Items listed in a dataset:
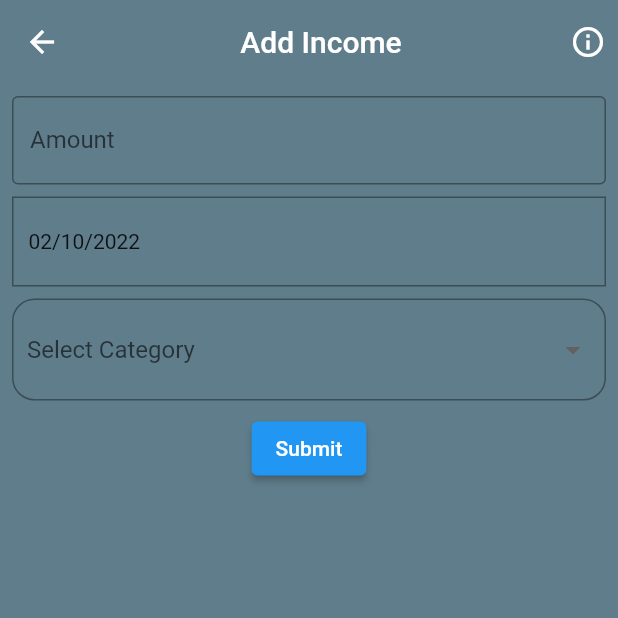
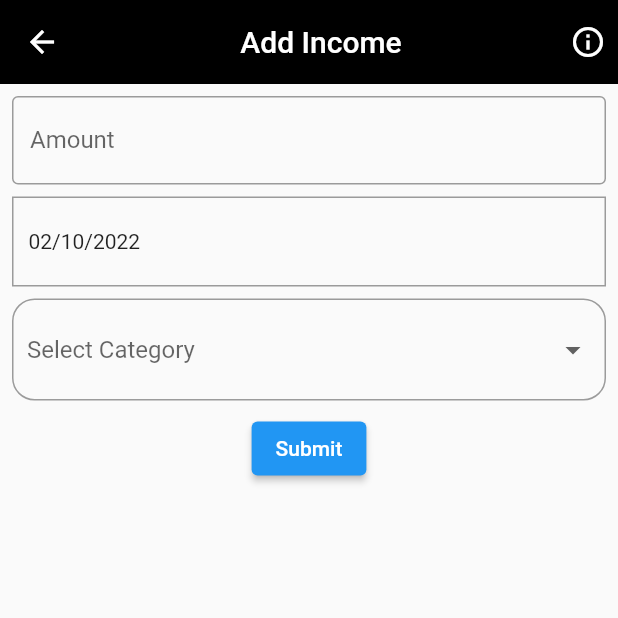
Before and after one commit to SouravPall/linn_books, a Flutter app: the IncomePage screen opened by its route, on a phone screen of 412 x 824 dp, the top half of it. Run offline on Flutter 3.47's test engine with Material 2 defaults, Android fonts, the phone set to English and light mode, and no system bars; our stand-ins replace sqflite; accounts and stored records are empty.

```diff
--- a/lib/db/dbhelper.dart
+++ b/lib/db/dbhelper.dart
@@ -3,7 +3,7 @@ import 'package:sqflite/sqflite.dart';
 import '../models/Income_model.dart';
 
 class DBHelper {
-  static  String createTableIncome = '''
+  static  var createTableIncome = '''
   create table $tableIncome(
   $tableIncomeColId integer primary key,
   $tableIncomeColNote text,
--- a/lib/pages/Income_page.dart
+++ b/lib/pages/Income_page.dart
@@ -16,13 +16,6 @@ class IncomePage extends StatefulWidget {
 }
 
 class _IncomePageState extends State<IncomePage> {
-  // List dropDownListData = [
-  //   {'title': 'Allowance', 'value': '1'},
-  //   {'title': 'Tips', 'value': '2'},
-  //   {'title': 'Other Income', 'value': '3'},
-  //   {'title': 'Salary', 'value': '4'},
-  //   {'title': 'Pretty cash', 'value': '5'},
-  // ];
   final items = ['Allowance', 'Tips', 'Other', 'Salary', 'Pretty cash'];
   String? defaultValue;
   final TextEditingController _amountController = TextEditingController();
@@ -31,9 +24,9 @@ class _IncomePageState extends State<IncomePage> {
   @override
   Widget build(BuildContext context) {
     return Scaffold(
-      backgroundColor: Colors.blueGrey,
+
       appBar: AppBar(
-        backgroundColor: Colors.transparent,
+        backgroundColor: Colors.black,
         elevation: 0,
         title: const Center(child: Text('Add Income')),
         centerTitle: true,
```
Also changed, not shown: lib/pages/home_page.dart (+33 -5 lines).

▸ TASK TO COMPLETE
Only the lines of the data holding the string "Allowance" are wanted; copy each of them.

▸ SOLUTION FOR THIS TASK
-  //   {'title': 'Allowance', 'value': '1'},
   final items = ['Allowance', 'Tips', 'Other', 'Salary', 'Pretty cash'];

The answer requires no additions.